Penned by a giant (Sondheim), featuring a legend (LuPone), and starring a performer so riveting you can’t look away (Lenk), this revival packed a punch. The musical was first performed in 1970 and the 2021 production marks its third Broadway revival—not including productions on the West End, concerts, or a North American tour. There’s a reason artists and audiences alike come back to this work over and over. Nothing needs to be fancy…one might as well present the show in their own apartment. The show itself (including the book by George Furth) introduces a microcosm of New York, a friend group in their mid-30s, with one single stuck in the middle of a sea of married couples. Here we follow Bobbi, unmarried and unsure of the concept as a whole. There’s longing, apathy, desire, and confusion, a combination that’s sure to strike a unique chord for each individual in the theatre.

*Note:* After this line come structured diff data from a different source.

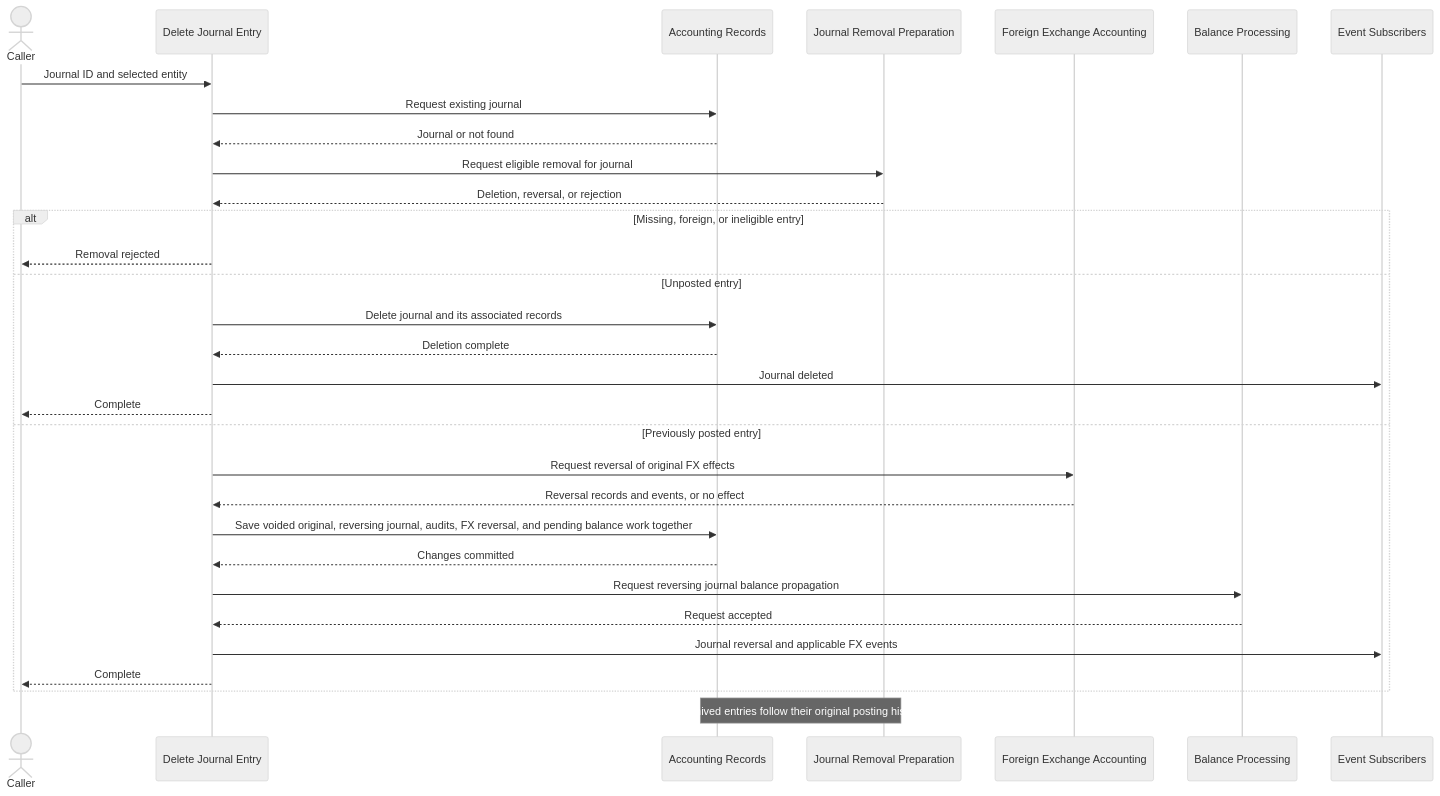
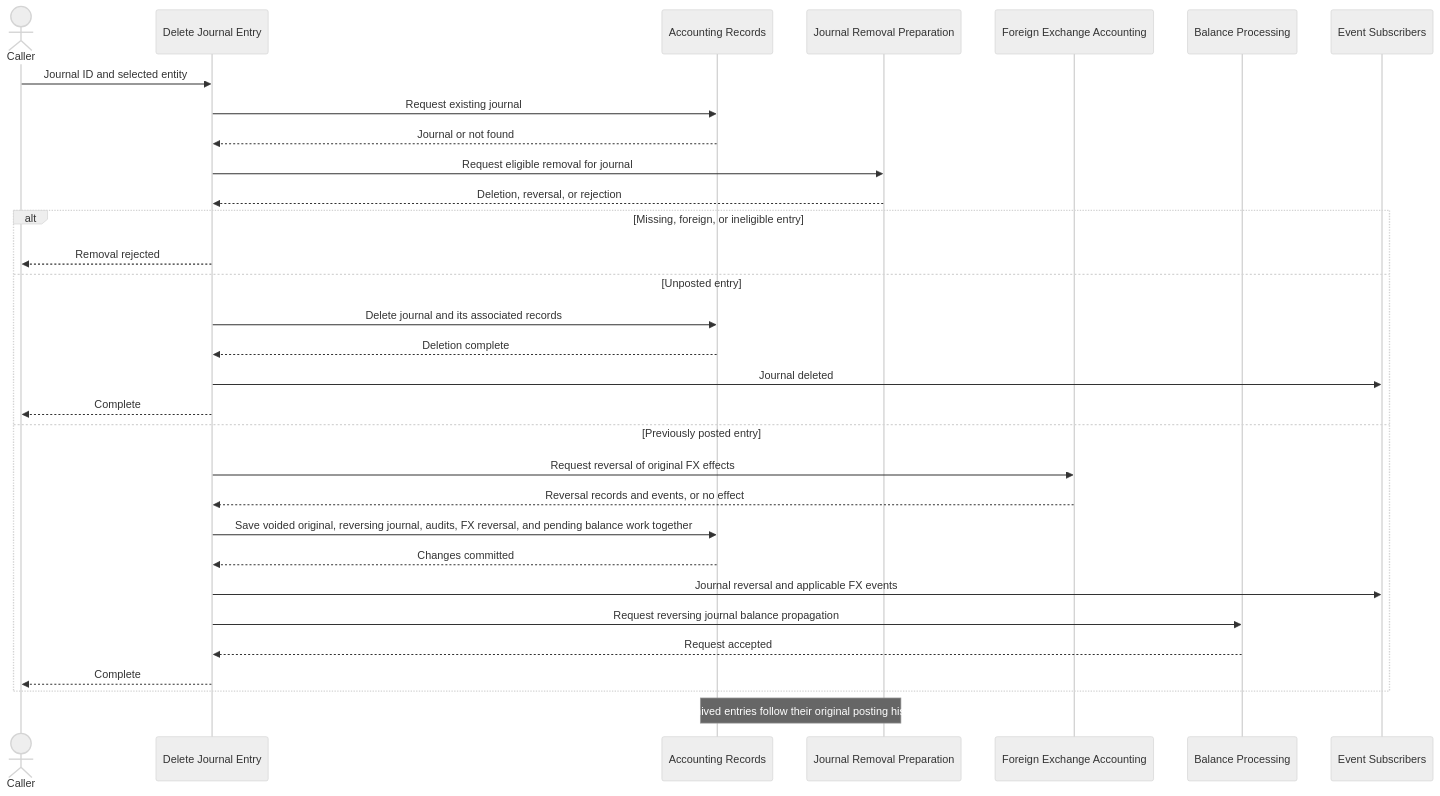
Before and after one commit to drimsheet/drimsheet-core: the diagram in src/app/journal-entry/usecases/__docs__/delete-journal-entry.sequence.md, drawn with Mermaid (neutral theme). The commit also changed other lines of this file and 19 other files, not shown here.

````diff
--- a/src/app/journal-entry/usecases/__docs__/delete-journal-entry.sequence.md
+++ b/src/app/journal-entry/usecases/__docs__/delete-journal-entry.sequence.md
@@ -3,34 +3,34 @@
 ```mermaid
 sequenceDiagram
     actor Caller
     participant Delete as Delete Journal Entry
     participant Records as Accounting Records
     participant Removal as Journal Removal Preparation
     participant FX as Foreign Exchange Accounting
     participant Balances as Balance Processing
     participant Events as Event Subscribers
 
     Caller->>Delete: Journal ID and selected entity
     Delete->>Records: Request existing journal
     Records-->>Delete: Journal or not found
     Delete->>Removal: Request eligible removal for journal
     Removal-->>Delete: Deletion, reversal, or rejection
     alt Missing, foreign, or ineligible entry
         Delete-->>Caller: Removal rejected
     else Unposted entry
         Delete->>Records: Delete journal and its associated records
         Records-->>Delete: Deletion complete
         Delete->>Events: Journal deleted
         Delete-->>Caller: Complete
     else Previously posted entry
         Delete->>FX: Request reversal of original FX effects
         FX-->>Delete: Reversal records and events, or no effect
         Delete->>Records: Save voided original, reversing journal, audits, FX reversal, and pending balance work together
         Records-->>Delete: Changes committed
+        Delete->>Events: Journal reversal and applicable FX events
         Delete->>Balances: Request reversing journal balance propagation
         Balances-->>Delete: Request accepted
-        Delete->>Events: Journal reversal and applicable FX events
         Delete-->>Caller: Complete
     end
     Note over Removal,Records: Archived entries follow their original posting history
 ```
````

This particular revival, led by Tony Award-winning director Marianne Elliott, is packed with surprises and sprinkled with charm. The scenic design of the show is brilliant, though there may have been some automation issues throughout the beginning of the run (I personally think that was part of the charm—sometimes big risks require a little extra workshopping). From the living room couch to an empty block during a rainstorm, we have an exciting adventure throughout the city and through all perspectives of whether marriage is worth the commitment. With smooth transitions and sleek design, the set is an afterthought… until it’s not. The delight of the suspended-above-the-stage orchestra reveal. The anticipation of the larger-than-life letters assembling to spell out NYC. The teensy, tiny, bottle of bourbon. If you look away for too long you might miss what all the applause is about.
Yes, there are cheers and laughter for the curated visuals, but more than anything, this musical sits with its stillness. Elliott amplifies exact moments where Bobbi’s longing is an afterthought, and others where the hurt is so loud it oversees the action (see: the desperate plea of “Marry Me a Little” or her almost-dead serious request to marry Jamie.) As the character’s internal conflict increases, time flows in slow motion, the physical action near-frozen to allow the heart to come through. Emotions like an ocean wave. Overwhelming silence from the raucous and chaos. Sitting in the audience, it is near impossible to not be moved by this.
I can’t pretend to understand Stephen Sondheim on an intimate level, much less be a scholar on his work like so many others, but through Company I gained a much greater understanding of his work, particularly the unwavering priority of storytelling through song. Again, no scholar, but I hear Katrina Lenk’s “Being Alive” and experience a full conversation, though she is standing alone onstage. It is as though the racing thoughts have been cracked open, guards let down, and the lucky audience members get to experience the visceral emotions of a relationship with the ability to walk away when it gets too hard. Observation at its finest. Through casting, design, and moments that make you think, Company brought a slice of life that challenged what you expected from a 1970’s musical. All of the pieces came together after years of work (including the shutdown, of course) and provided a production somehow both cutting edge and familiar. Challenging and comfortable.
I am incredibly sad to see this production go. It was a foray into a different circle, a new perspective on the same city, a case for keeping company in your life and fighting for your biggest desires. Company was like a community. I hope to see it again someday.
Sorry, grateful, regretful, happy, and yours,
P.S. A North American tour of the production will launch in the 2023-2024 season. Dates and locations have not been announced, but maybe I’ll be one of those people getting off of the train, or the plane, or the bus for Company.